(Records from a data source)
^^^^^^^^^^^^^^^^

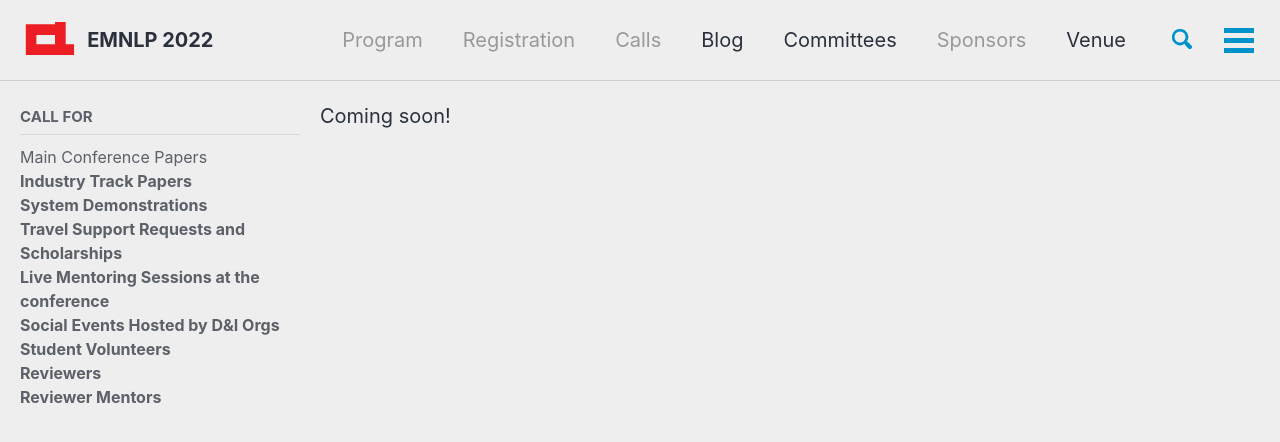
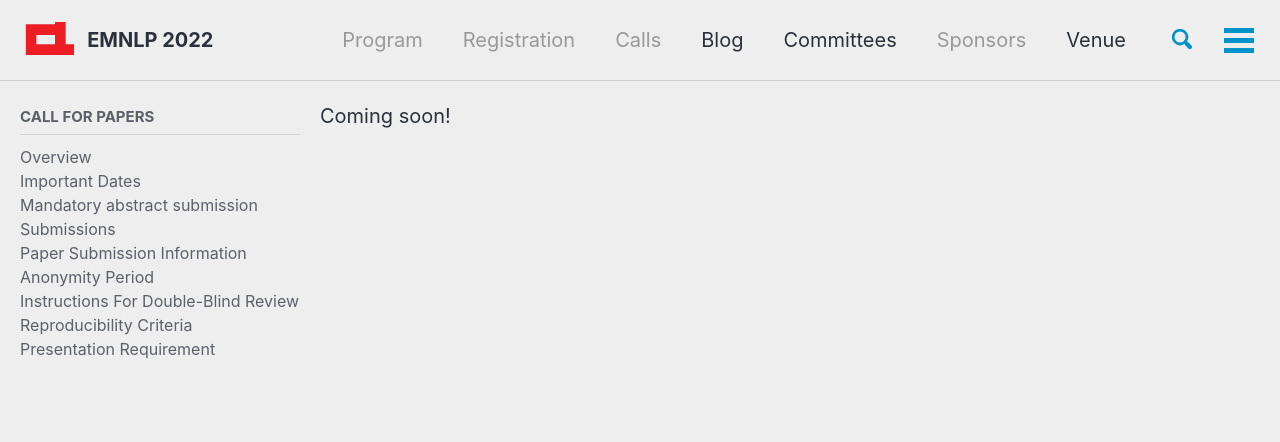
Before and after one commit to yxni98/EMNLP_2022, a Jekyll site: the page built from _pages/calls/cs.md, in a window 1280 px wide and 900 px high. Shown: the top 442 px of the window. Built offline with Jekyll 4.4.1, drawn with Linux system fonts in a browser that asks for light colours; cached includes are drawn as plain includes; nearby versions of some CDN libraries; comment, search, counter and statistics services are not loaded.

Commit message:
Add files via upload
add call  for papers

```diff
--- a/_data/navigation.yml
+++ b/_data/navigation.yml
@@ -18,7 +18,7 @@ main:
     url: /not_available
 
   - title: "Calls"
-    url: /calls/papers/
+    url: /calls/papers/Overview
 
   - title: "Blog"
     url: /blog/
@@ -72,26 +72,26 @@ program:
 #        url: /sponsors/list/
 
 calls:
-  - title: Call for
+  - title: Call for Papers
     children:
-      - title: "Main Conference Papers"
-        url: /calls/papers/
-      - title: "Industry Track Papers"
-        url: /calls/cs/
-      - title: "System Demonstrations"
-        url: /calls/cs/
-      - title: "Travel Support Requests and Scholarships"
-        url: /calls/cs/
-      - title: "Live Mentoring Sessions at the conference"
-        url: /calls/cs/
-      - title: "Social Events Hosted by D&I Orgs"
-        url: /calls/cs/
-      - title: "Student Volunteers"
-        url: /calls/cs/
-      - title: "Reviewers"
-        url: /calls/cs/
-      - title: "Reviewer Mentors"
-        url: /calls/cs/
+      - title: "Overview"
+        url: /calls/papers/Overview
+      - title: "Important Dates"
+        url: /calls/papers/Important-Dates
+      - title: "Mandatory abstract submission"
+        url: /calls/papers/Mandatory-abstract-submission
+      - title: "Submissions"
+        url: /calls/papers/Submissions
+      - title: "Paper Submission Information"
+        url: /calls/papers/Paper-Submission-Information
+      - title: "Anonymity Period"
+        url: /calls/papers/Anonymity-Period
+      - title: "Instructions For Double-Blind Review"
+        url: /calls/papers/Instructions
+      - title: "Reproducibility Criteria"
+        url: /calls/papers/Reproducibility-Criteria
+      - title: "Presentation Requirement"
+        url: /calls/papers/Presentation-Requirement
   #- title: Submission Material
   #  children:
   #    - title: "Area Descriptions"
@@ -112,10 +112,13 @@ ethics:
     children:
       - title: "Ethics FAQ"
         url: /ethics/faq/
+        disable: False
       - title: "Ethics Review Questions"
         url: /ethics/review-questions/
+        disable: False
       - title: "Ethics Committee"
         url: /ethics/committee/
+        disable: False
 
 reviewer:
   - title: Reviewer
```
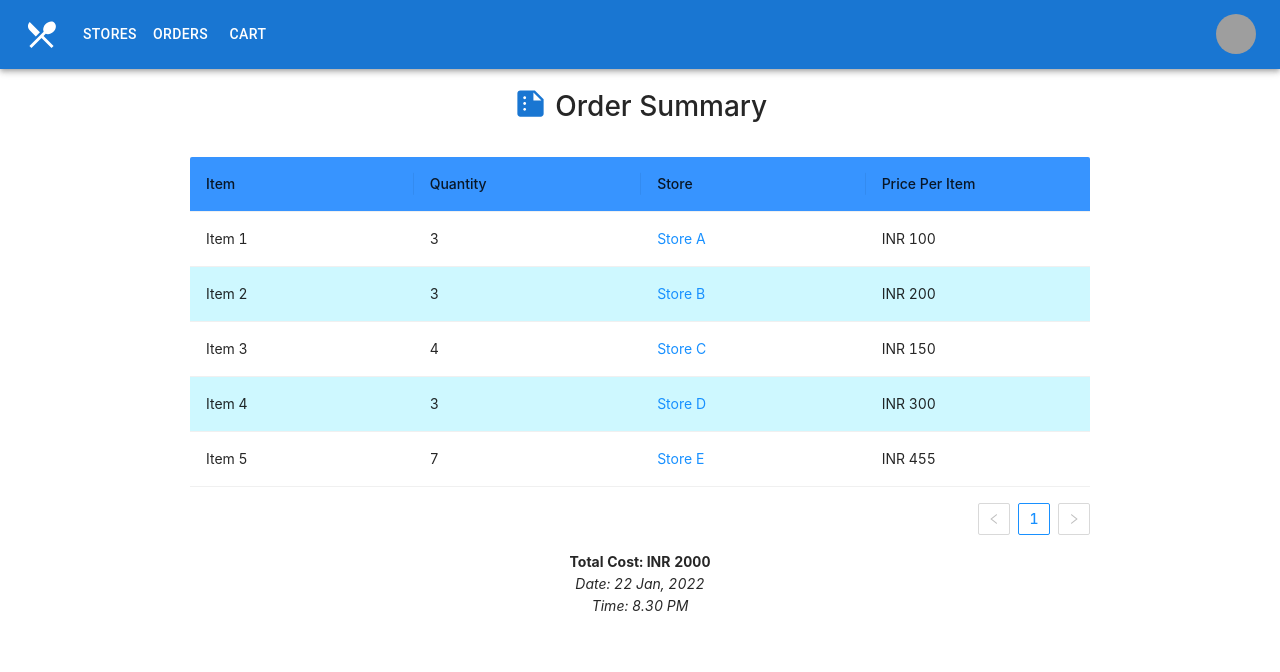
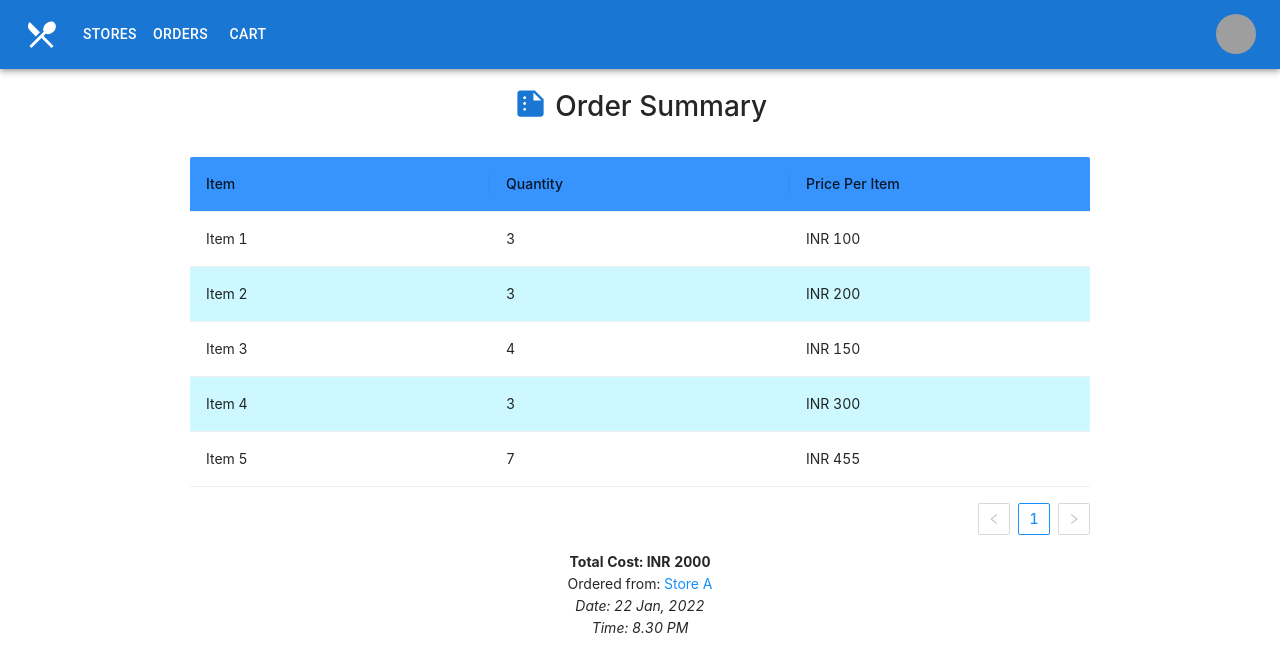
Before and after one commit to RPOpenSoft2022/Frontend-App, a React (Create React App) app: page /Orders/1 in a window 1280 px wide. Shown: the top 672 px of the page. Built offline with nearby package versions, Linux system fonts and the light colour scheme; grey boxes are pictures that could not be loaded.

Commit message:
Added some more styling

```diff
--- a/src/components/Order/Order.js
+++ b/src/components/Order/Order.js
@@ -7,57 +7,41 @@ import { Table, Select, Input, Button } from 'antd';
 import Box from '@mui/material/Box';
 import 'antd/dist/antd.css';
 import SummarizeIcon from '@mui/icons-material/Summarize';
+import { useParams } from 'react-router-dom'
 
 const Order = () => {
-
+    const { id } = useParams()
+    // useEffect(() => {
+    //     console.log(id)
+    // }, [])
     const dataSource = [
         {
             "name": "Item 1",
             "quantity": "3",
-            "store": {
-                "name": "Store A",
-                "store_id": 1
-            },
             "price": "INR 100",
             "id": 1
         },
         {
             "name": "Item 2",
             "quantity": "3",
-            "store": {
-                "name": "Store B",
-                "store_id": 2
-            },
             "price": "INR 200",
             "id": 2
         },
         {
             "name": "Item 3",
             "quantity": "4",
-            "store": {
-                "name": "Store C",
-                "store_id": 3
-            },
             "price": "INR 150",
             "id": 3
         },
         {
             "name": "Item 4",
             "quantity": "3",
-            "store": {
-                "name": "Store D",
-                "store_id": 4
-            },
             "price": "INR 300",
             "id": 4
         },
         {
             "name": "Item 5",
             "quantity": "7",
-            "store": {
-                "name": "Store E",
-                "store_id": 5
-            },
             "price": "INR 455",
             "id": 5
         },
@@ -77,13 +61,6 @@ const Order = () => {
             width: 250
         },
         {
-            title: 'Store',
-            dataIndex: 'store',
-            key: 'store',
-            width: 250,
-            render: (text) => <a href={`../Stores/${text.store_id}`}>{text.name}</a>,
-        },
-        {
             title: 'Price Per Item',
             dataIndex: 'price',
             key: 'price',
@@ -99,6 +76,7 @@ const Order = () => {
                     <Table dataSource={dataSource} columns={columns} style={{ minWidth: "280px", overflowX: "auto" }}/>
                 <div>
                     <div><b>Total Cost: INR 2000</b></div>
+                    <div>Ordered from: <Link to={`../Stores/${id}`}>Store A</Link></div>
                     <div><i>Date: 22 Jan, 2022</i></div>
                     <div><i>Time: 8.30 PM</i></div>
                 </div>
--- a/src/components/Orders/Orders.css
+++ b/src/components/Orders/Orders.css
@@ -24,3 +24,7 @@
 .css-heg063-MuiTabs-flexContainer{
     justify-content: center;
 }
+
+.MuiBox-root.css-19midj6{
+    overflow-x: auto;
+}
--- a/src/components/Orders/Orders.js
+++ b/src/components/Orders/Orders.js
@@ -346,9 +346,21 @@ export default function BasicTabs() {
             dataIndex: 'id',
             key: 'id',
             width: 250,
-            render: (text) => <a href={`../Orders/${text}`}>view</a>,
+            render: (text) => <div>
+                <Button type="primary" style={{marginRight:"5px", marginBottom:"5px"}}><Link to={`../Orders/${text}`}>view</Link></Button>
+                <Button type="danger" style={{marginBottom:"5px"}}><Link to={`#`}>cancel</Link></Button>
+                </div>,
         },
     ];
+
+    const columns1 = columns.slice(0,3)
+    columns1.push({
+        title: 'Action',
+        dataIndex: 'id',
+        key: 'id',
+        width: 250,
+        render: (text) => <Button type="primary"><Link to={`../Orders/${text}`}>view</Link></Button>,
+    })
 
 
     return (
@@ -365,7 +377,7 @@ export default function BasicTabs() {
                     <Table dataSource={dataSource} columns={columns} style={{ minWidth: "280px" }} />
                 </TabPanel>
                 <TabPanel value={value} index={1} className="orders_box">
-                    <Table dataSource={dataSource1} columns={columns} style={{ minWidth: "280px" }} />
+                    <Table dataSource={dataSource1} columns={columns1} style={{ minWidth: "280px" }} />
                 </TabPanel>
             </Box>
         </div>
```
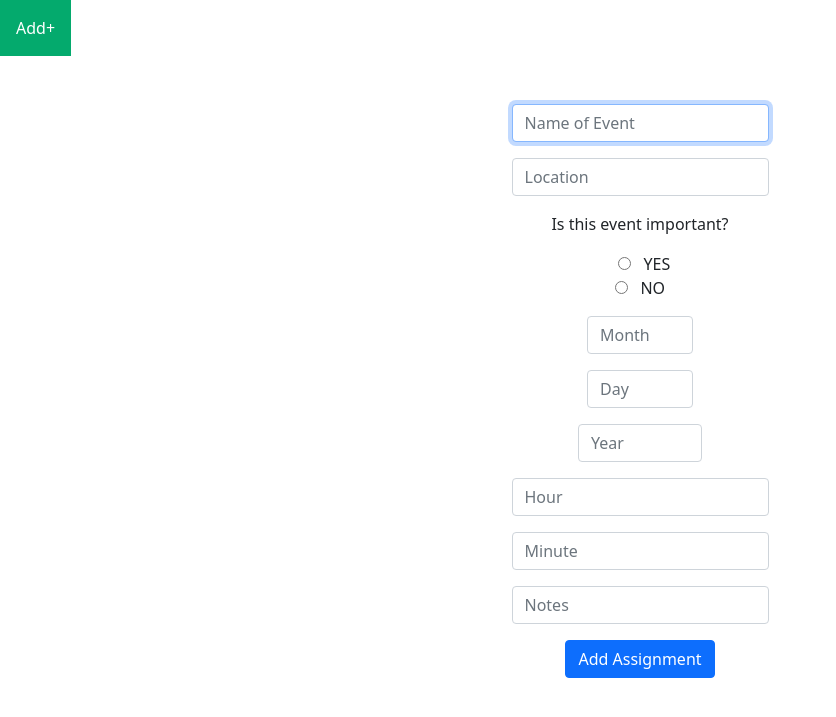
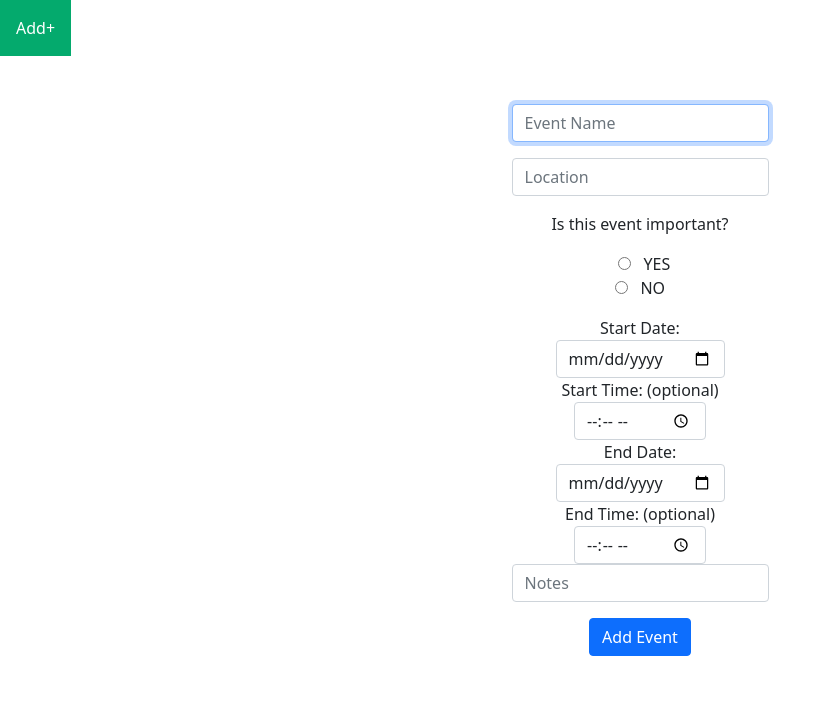
Before and after one commit to adhamhus/CS50FinalProject, a Flask app: page /eventsform in a window 1280 px wide. Shown: the part 66-783 px from the top of the page, without its empty margins (0-836 px from the left). Run offline with Flask 2, Linux system fonts and the light colour scheme; a user stored in the database is signed in; some libraries are stand-ins or nearby versions.

Commit message:
improved assignments and events form

```diff
--- a/bulldogbrain/app.py
+++ b/bulldogbrain/app.py
@@ -40,35 +40,51 @@ def assignmentsform():
 
         title = request.form.get("title")
         course = request.form.get("course")
-        month = request.form.get("month")
-        day = request.form.get("day")
-        year = request.form.get("year")
-        hour = request.form.get("hour")
-        minute = request.form.get("minute")
-        rank = request.form.get("rank")
+        deadline = request.form.get("deadline")
+        importance = request.form.get("importance")
         notes = request.form.get("notes")
 
-        db.execute("INSERT INTO assignments (title, course, month, day, year, hour, minute, importance, notes, user_id) VALUES(?, ?, ?, ?, ?, ?, ?, ?, ?, ?)",
+        db.execute("INSERT INTO assignments (title, course, deadline, importance, notes, user_id) VALUES(?, ?, ?, ?, ?, ?)",
                         title,
                         course,
-                        month,
-                        day,
-                        year,
-                        hour,
-                        minute,
-                        rank,
+                        deadline,
+                        importance,
                         notes,
                         session["user_id"])
 
-        return render_template("list.html")
+        return redirect("/list")
 
     else:
         return render_template("assignmentsform.html")
 
-@app.route("/eventsform")
+@app.route("/eventsform", methods=["GET", "POST"])
 @login_required
 def eventsform():
-    return render_template("eventsform.html")
+    if request.method == "POST":
+
+        title = request.form.get("title")
+        location = request.form.get("location")
+        start_date = request.form.get("start_date")
+        start_time = request.form.get("start_time")
+        end_date = request.form.get("end_date")
+        end_time = request.form.get("end_time")
+        importance = request.form.get("importance")
+        notes = request.form.get("notes")
+
+        db.execute("INSERT INTO events (title, location, start_date, start_time, end_date, end_time, importance, notes, user_id) VALUES(?, ?, ?, ?, ?, ?, ?, ?, ?)",
+                        title,
+                        location,
+                        start_date,
+                        start_time,
+                        end_date,
+                        end_time,
+                        importance,
+                        notes,
+                        session["user_id"])
+
+        return redirect("/list")
+    else:
+        return render_template("eventsform.html")
 
 @app.route("/urgent")
 @login_required
@@ -177,7 +193,7 @@ def list():
     """List view of assignments and events"""
     # Populates the list html table
     assignments = db.execute(
-        "SELECT title, course, importance, month, day, year, hour, minute, notes FROM assignments WHERE user_id = ? ORDER BY year DESC, month DESC, day DESC, hour DESC, minute DESC", session["user_id"])
+        "SELECT title, course, date(deadline) as date, CASE WHEN StrFTime('%H', deadline) % 12 = 0 THEN 12 ELSE StrFTime('%H', deadline) % 12 END || ':' || StrFTime('%M', deadline) || ' ' || CASE WHEN StrFTime('%H', deadline) > 12 THEN 'PM' ELSE 'AM' END `time`, importance, notes FROM assignments WHERE user_id = ? ORDER BY deadline ASC", session["user_id"])
     events = db.execute(
-        "SELECT title, month, day, year, hour, minute, importance, notes FROM assignments WHERE user_id = ? ORDER BY year DESC, month DESC, day DESC, hour DESC, minute DESC", session["user_id"])
+        "SELECT title, location, start_date, CASE WHEN StrFTime('%H', start_time) % 12 = 0 THEN 12 ELSE StrFTime('%H', start_time) % 12 END || ':' || StrFTime('%M', start_time) || ' ' || CASE WHEN StrFTime('%H', start_time) > 12 THEN 'PM' ELSE 'AM' END `start_time`, end_date, CASE WHEN StrFTime('%H', end_time) % 12 = 0 THEN 12 ELSE StrFTime('%H', end_time) % 12 END || ':' || StrFTime('%M', end_time) || ' ' || CASE WHEN StrFTime('%H', end_time) > 12 THEN 'PM' ELSE 'AM' END `end_time`, importance, notes FROM events WHERE user_id = ? ORDER BY start_date ASC, start_time ASC", session["user_id"])
     return render_template("list.html", assignments=assignments, events=events)
--- a/bulldogbrain/templates/eventsform.html
+++ b/bulldogbrain/templates/eventsform.html
@@ -7,7 +7,7 @@
 {% block main %}
 <form action="/eventsform" method="post">
     <div class="mb-3">
-        <input autocomplete="off" autofocus class="form-control mx-auto w-auto" id="title" name="title" placeholder="Name of Event" type="text" required>
+        <input autocomplete="off" autofocus class="form-control mx-auto w-auto" id="title" name="title" placeholder="Event Name" type="text" required>
     </div>
     <div class="mb-3">
         <input autocomplete="off" class="form-control mx-auto w-auto" id="location" name="location" placeholder="Location" type="text" required>
@@ -19,24 +19,21 @@
         <input type="radio" id="importance" name="importance" value="NO">
         <label for="no">NO</label><br>
     </div>
-    <div class="mb-3">
-        <input autocomplete="off" class="form-control mx-auto w-auto" id="day" name="day" placeholder="Month" type="number" required min="1" max="12">
+    <div>
+        <label>Start Date:</label>
+        <input autocomplete="off" class="form-control mx-auto w-auto" id="start_date" name="start_date" type="date" required>
+        <label>Start Time: (optional)</label>
+        <input autocomplete="off" class="form-control mx-auto w-auto" id="start_time" name="start_time" type="time">
     </div>
-    <div class="mb-3">
-        <input autocomplete="off" class="form-control mx-auto w-auto" id="year" name="year" placeholder="Day" type="number" required min="1" max="12">
-    </div>
-    <div class="mb-3">
-        <input autocomplete="off" class="form-control mx-auto w-auto" id="hour" name="hour" placeholder="Year" type="number" required min="1" max="2022">
-    </div>
-    <div class="mb-3">
-        <input autocomplete="off" class="form-control mx-auto w-auto" id="minute" name="minute" placeholder="Hour" type="number" required max="24">
-    </div>
-    <div class="mb-3">
-        <input autocomplete="off" class="form-control mx-auto w-auto" id="minute" name="minute" placeholder="Minute" type="number" required max="59">
+    <div>
+        <label>End Date:</label>
+        <input autocomplete="off" class="form-control mx-auto w-auto" id="end_date" name="end_date" type="date" required>
+        <label>End Time: (optional)</label>
+        <input autocomplete="off" class="form-control mx-auto w-auto" id="end_time" name="end_time" type="time">
     </div>
     <div class="mb-3">
         <input class="form-control mx-auto w-auto" id="notes" name="notes" placeholder="Notes" type="Text">
     </div>
-    <button class="btn btn-primary" type="submit">Add Assignment</button>
+    <button class="btn btn-primary" type="submit">Add Event</button>
 </form>
 {% endblock %}
```
Also changed, not shown: bulldogbrain/templates/assignmentsform.html (+4 -15 lines), bulldogbrain/templates/list.html (+8 -8 lines), bulldogbrain/bulldogbrain.db, 3 other files.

^^^^^^^^^^^^^^^^

*What to produce:* Above are some records; copy each line there that contains "minute".

*Answer section:*
-        minute = request.form.get("minute")
-        db.execute("INSERT INTO assignments (title, course, month, day, year, hour, minute, importance, notes, user_id) VALUES(?, ?, ?, ?, ?, ?, ?, ?, ?, ?)",
-                        minute,
-        "SELECT title, course, importance, month, day, year, hour, minute, notes FROM assignments WHERE user_id = ? ORDER BY year DESC, month DESC, day DESC, hour DESC, minute DESC", session["user_id"])
-        "SELECT title, month, day, year, hour, minute, importance, notes FROM assignments WHERE user_id = ? ORDER BY year DESC, month DESC, day DESC, hour DESC, minute DESC", session["user_id"])
-        <input autocomplete="off" class="form-control mx-auto w-auto" id="minute" name="minute" placeholder="Hour" type="number" required max="24">
-        <input autocomplete="off" class="form-control mx-auto w-auto" id="minute" name="minute" placeholder="Minute" type="number" required max="59">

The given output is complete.